July 11, 2013 at 11:21 pm
By Christopher Goins
When the enrollment date for individual health plans rolls around in October, former inmates will also be eligible for health plans offered in state health care exchanges, another part of the “Obamacare” Affordable Care Act implementation. But health advocates say that at best it’s more likely they’ll be signing up for Medicaid, because of their low incomes.
About 9,000 to 10,000 inmates are released from Maryland prisons annually.
“Statistically a majority of the people we see, we help enroll into the Primary health care program,” said Sheila Mackertich, vice president of Health Care Reform Initiatives at Health Care Access Maryland. “Most of our people are either low income or no income.”

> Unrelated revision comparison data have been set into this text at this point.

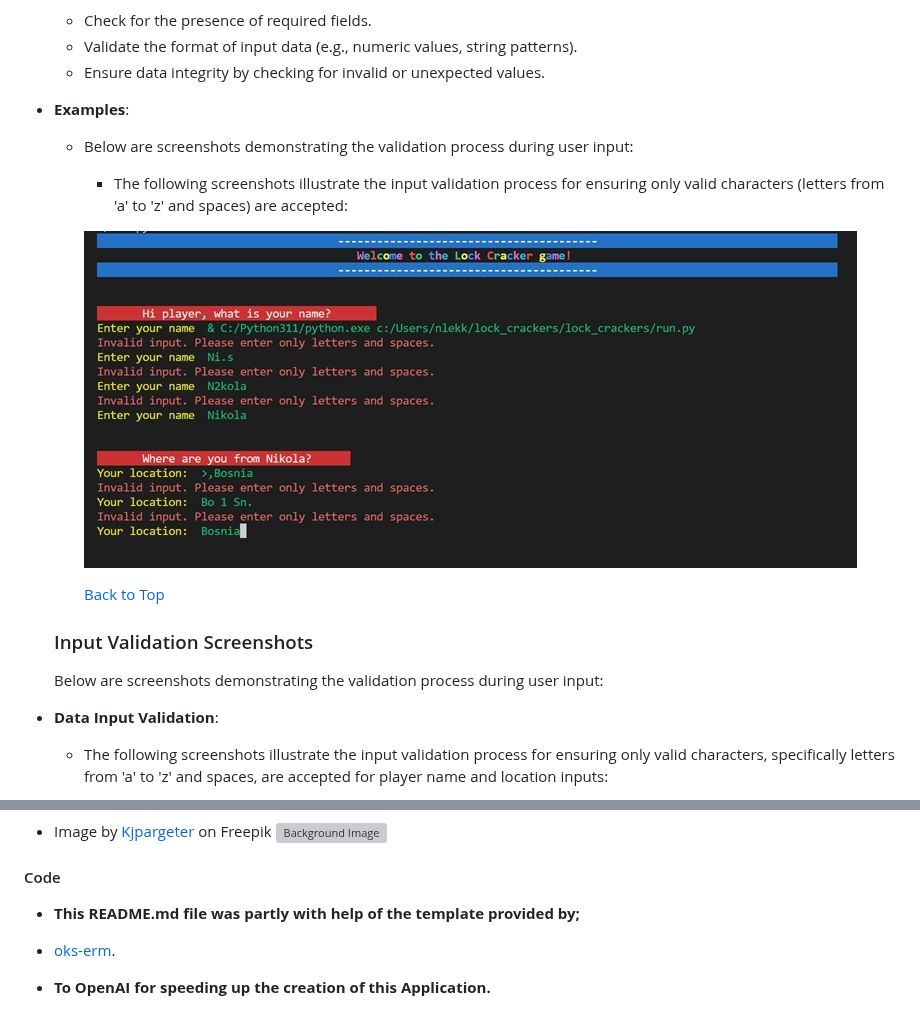
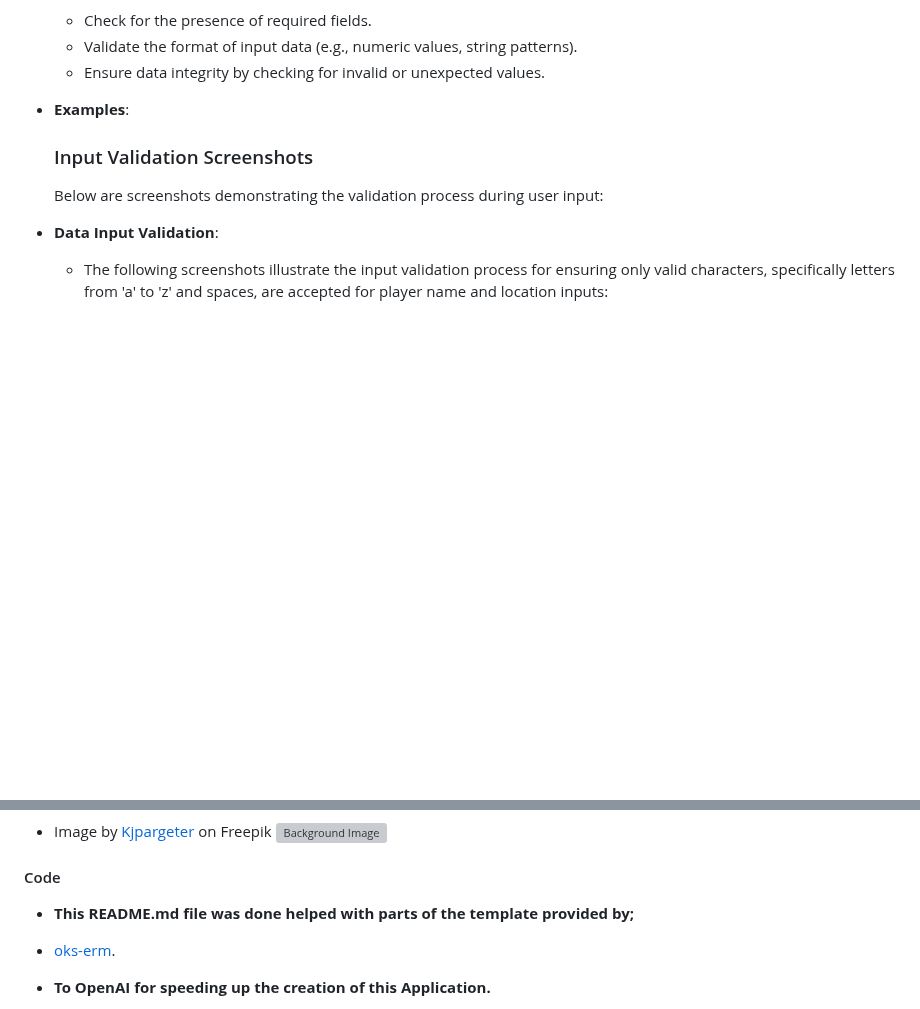
Before and after one commit to nlekkerman/lock_crackers, a Markdown page: README.md, 2 parts joined by grey strips. GitHub-like rendering; blank space fills up the shorter version; grey boxes are pictures that could not be loaded.

Commit message:
Removed extra validation img

```diff
--- a/README.md
+++ b/README.md
@@ -322,12 +322,6 @@ During the development process, I primarily utilized version control commands wi
   - Ensure data integrity by checking for invalid or unexpected values.
 
 - **Examples**:
-  - Below are screenshots demonstrating the validation process during user input:
-     - The following screenshots illustrate the input validation process for ensuring only valid characters (letters from 'a' to 'z' and spaces) are accepted:
-
-    ![Data Input Validation](features/name_place_validation_messages.jpg)
-
-    [Back to Top](#table-of-contents)
 
    ### Input Validation Screenshots
 
@@ -365,7 +359,7 @@ During the development process, I primarily utilized version control commands wi
 
 #### Code
 
-- **This README.md file was partly with help of the template provided by;**
+- **This README.md file was done helped with parts of the template provided by;**
  - [oks-erm](https://github.com/oks-erm).
 
 - **To OpenAI for speeding up the creation of this Application.**
```
Also changed, not shown: other parts of README.md (+1 -1 lines).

Vincent DeMarco, president of Maryland Citizens’ Health Initiative, believes it wouldn’t make any economic sense nor would it be fair to bar inmates from increased benefits.
“We want them to become citizens as part of our community and not just go back to jail and one of the best ways is to keep them healthy,” he said.

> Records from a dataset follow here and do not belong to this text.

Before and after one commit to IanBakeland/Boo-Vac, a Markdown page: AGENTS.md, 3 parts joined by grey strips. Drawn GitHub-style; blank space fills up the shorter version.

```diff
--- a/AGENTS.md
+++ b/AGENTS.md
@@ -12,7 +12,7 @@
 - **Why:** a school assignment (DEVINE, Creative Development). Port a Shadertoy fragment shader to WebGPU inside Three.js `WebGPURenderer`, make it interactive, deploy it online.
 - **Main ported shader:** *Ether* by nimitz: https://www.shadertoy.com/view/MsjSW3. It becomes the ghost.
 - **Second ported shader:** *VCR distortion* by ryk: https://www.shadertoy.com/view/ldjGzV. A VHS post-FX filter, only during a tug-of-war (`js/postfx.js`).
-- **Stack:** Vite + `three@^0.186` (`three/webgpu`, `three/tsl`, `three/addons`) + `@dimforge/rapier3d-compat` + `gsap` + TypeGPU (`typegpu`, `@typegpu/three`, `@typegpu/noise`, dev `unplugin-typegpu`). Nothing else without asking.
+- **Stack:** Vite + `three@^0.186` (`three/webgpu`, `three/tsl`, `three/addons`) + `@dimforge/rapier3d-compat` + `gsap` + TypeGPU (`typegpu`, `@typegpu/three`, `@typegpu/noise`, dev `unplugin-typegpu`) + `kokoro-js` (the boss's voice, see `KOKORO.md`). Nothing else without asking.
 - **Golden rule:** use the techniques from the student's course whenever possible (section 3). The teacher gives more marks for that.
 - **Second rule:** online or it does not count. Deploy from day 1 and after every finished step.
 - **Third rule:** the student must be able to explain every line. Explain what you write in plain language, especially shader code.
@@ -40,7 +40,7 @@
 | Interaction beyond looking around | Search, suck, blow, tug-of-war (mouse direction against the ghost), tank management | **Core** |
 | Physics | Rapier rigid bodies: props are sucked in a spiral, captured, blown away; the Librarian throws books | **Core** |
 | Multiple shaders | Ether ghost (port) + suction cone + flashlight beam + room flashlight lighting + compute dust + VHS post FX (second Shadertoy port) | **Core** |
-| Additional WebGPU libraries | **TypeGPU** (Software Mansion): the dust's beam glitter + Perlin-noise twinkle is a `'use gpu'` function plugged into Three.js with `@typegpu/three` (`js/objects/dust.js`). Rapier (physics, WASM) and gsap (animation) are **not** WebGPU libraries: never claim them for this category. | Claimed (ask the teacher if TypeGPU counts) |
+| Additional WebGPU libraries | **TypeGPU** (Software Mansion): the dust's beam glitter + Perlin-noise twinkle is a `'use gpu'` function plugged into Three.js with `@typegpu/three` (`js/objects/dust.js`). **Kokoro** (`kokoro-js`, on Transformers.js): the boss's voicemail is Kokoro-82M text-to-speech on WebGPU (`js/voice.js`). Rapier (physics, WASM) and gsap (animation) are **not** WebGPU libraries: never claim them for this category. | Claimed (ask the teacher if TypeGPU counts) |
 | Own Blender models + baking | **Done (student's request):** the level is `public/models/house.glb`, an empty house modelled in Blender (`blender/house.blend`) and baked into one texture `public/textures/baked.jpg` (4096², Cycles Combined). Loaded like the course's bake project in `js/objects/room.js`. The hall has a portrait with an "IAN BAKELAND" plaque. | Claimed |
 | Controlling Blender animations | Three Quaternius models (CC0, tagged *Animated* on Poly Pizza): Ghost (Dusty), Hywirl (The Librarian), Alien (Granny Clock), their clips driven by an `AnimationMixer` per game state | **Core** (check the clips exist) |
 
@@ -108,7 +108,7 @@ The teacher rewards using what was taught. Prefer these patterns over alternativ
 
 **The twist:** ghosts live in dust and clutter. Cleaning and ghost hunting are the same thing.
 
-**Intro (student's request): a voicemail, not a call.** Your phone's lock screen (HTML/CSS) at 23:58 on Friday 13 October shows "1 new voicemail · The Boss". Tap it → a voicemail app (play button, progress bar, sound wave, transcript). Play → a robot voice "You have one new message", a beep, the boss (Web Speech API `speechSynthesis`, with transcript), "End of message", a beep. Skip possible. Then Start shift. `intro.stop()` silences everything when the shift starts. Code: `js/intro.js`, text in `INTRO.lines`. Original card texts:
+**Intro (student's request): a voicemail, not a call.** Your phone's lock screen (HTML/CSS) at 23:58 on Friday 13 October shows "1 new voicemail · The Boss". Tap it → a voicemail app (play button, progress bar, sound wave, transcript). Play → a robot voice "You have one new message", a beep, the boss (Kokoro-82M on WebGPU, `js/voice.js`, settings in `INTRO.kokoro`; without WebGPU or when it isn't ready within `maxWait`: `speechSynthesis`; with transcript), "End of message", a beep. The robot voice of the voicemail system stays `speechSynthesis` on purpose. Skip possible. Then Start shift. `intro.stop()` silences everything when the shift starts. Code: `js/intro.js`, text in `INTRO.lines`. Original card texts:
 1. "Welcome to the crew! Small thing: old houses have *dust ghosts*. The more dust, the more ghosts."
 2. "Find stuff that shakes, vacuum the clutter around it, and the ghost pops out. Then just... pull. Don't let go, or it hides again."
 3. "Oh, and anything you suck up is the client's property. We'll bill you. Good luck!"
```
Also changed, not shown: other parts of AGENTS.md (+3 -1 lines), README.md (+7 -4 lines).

State trains release planners to help inmates get medical care
The Department of Public Safety and Correctional Services, in anticipation of new Obamacare regulations, has hired and trained eight “release planners” — registered nurses who are supposed to make sure inmates have the right medical services to transition back to society, said spokesman Mark Vernarelli.
DPSCS said they also held planning meetings with the state’s Department of Health and Mental Hygiene which included talk about outreach to inmates. Officials also met with the Department of Human Resources and the Open Society Institute, which has received a grant to perform early outreach for prisoners with short sentences in Baltimore City.

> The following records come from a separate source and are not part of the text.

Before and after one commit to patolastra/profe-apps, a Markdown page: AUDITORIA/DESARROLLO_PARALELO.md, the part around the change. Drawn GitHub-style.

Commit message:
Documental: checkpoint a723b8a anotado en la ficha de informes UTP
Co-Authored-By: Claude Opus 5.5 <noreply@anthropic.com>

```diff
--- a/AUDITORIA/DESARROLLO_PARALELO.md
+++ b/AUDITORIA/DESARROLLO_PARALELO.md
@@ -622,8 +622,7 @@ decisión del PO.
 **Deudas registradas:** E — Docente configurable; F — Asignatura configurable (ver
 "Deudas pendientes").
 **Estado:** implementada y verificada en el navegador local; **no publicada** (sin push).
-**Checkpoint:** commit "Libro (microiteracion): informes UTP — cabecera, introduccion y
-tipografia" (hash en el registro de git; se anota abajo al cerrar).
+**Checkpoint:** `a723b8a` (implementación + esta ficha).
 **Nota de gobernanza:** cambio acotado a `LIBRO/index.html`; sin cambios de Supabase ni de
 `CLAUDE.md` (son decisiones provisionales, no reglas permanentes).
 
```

Vernarelli said “top inmate health officials” will be meeting with OSI again later in July to discuss health outreach for inmates.
“Accordingly, the DPSCS is well-positioned to provide proper release planning services to the sentenced and jail population to include applying for medical services to these new and expanded programs,” Vernarelli said.
Increased Medicaid benefits
Inmates were allowed to sign up for Medicaid before the Affordable Care Act, but only if they had children and incomes at or below 116% of the federal poverty level. Single adults were only eligible for the limited Primary Adult Care program, which covered only primary care, outpatient substance abuse care and mental health care.
“They signed up for the Primary Adult Care program but they didn’t have a lot of benefits so people didn’t,” DeMarco said. “If they don’t have kids, they’ll be able to get the Medicaid benefits as of January 1 and I think the vast majority will sign up.”
After Jan. 1, Primary Adult Care will go away. Beneficiaries will be transferred over to full Medicaid. All adults making up to 133% of the federal poverty level, including former inmates, will be eligible — a change from the current income limit of 116% of the poverty level. That’s a decision that justs makes a lot of sense, DeMarco argues, since society will no longer have to pay for emergency hospitalization instead.
Because the automatic transition from the limited adult care program is coming, there is an effort underway for people to sign up now, so officials won’t be backlogged in January.
Should inmates qualify for plans?
Since the law exists, Senate Minority Leader E.J. Pipkin doesn’t think inmates should be ineligible for the plans offered in the exchange and the subsidies offered with it.
“I don’t think on the face of it that if they completed their sentence they should be excluded necessarily,” Pipkin said. “On the face of it I don’t have an objection to someone who has paid their debt to society to have eligibility.”
Don’t think for a second that Pipkin now supports the law — eligibility for former inmates is “just another item” buried in the bill coming to light before the Jan. 1 start date. Pipkin still thinks Obamacare is an intrusion into the private lives of citizens and will increase premiums. He cites Blue Cross Blue Shield’s request for a 25% premium hike this year.
Last Friday, the U.S. Department of Health and Human Services decided to run only random checks to verify the income of people who are applying for subsidies in 2014. That is instead of using comprehensive, systematic checks.
“It basically strips the program of any significant rules at all,” Pipkin said. “There’s a concern that that’s going to significantly add to the costs of the program for people who don’t qualify applying and not being verified,” Pipkin said.
Del. Susan Krebs, R-Carroll, pointed out another concern: some prisoners could sign up for Medicaid now but they don’t and instead use a more costly option — going to emergency rooms. She cited a bill passed a few years ago where prisoners could sign up and get their medication before they left prison but claimed they didn’t even do that.
Advocates for the incarcerated argue that inmates should be signed up for Medicaid or state health plans at the time of release so they don’t get lost in the system, said Ellen Weber, a University Maryland law professor who created the Drug Policy Clinic.
“The biggest impact is because all individuals have to have insurance coverage, there’s going to be a much greater effort to get everybody enrolled and that includes people who are leaving jails and prisons,” said Weber, adding that it’s a well recognized fact that former inmates have significant health problems, such as drug, alcohol, mental health problems, and will be in need of healthcare services.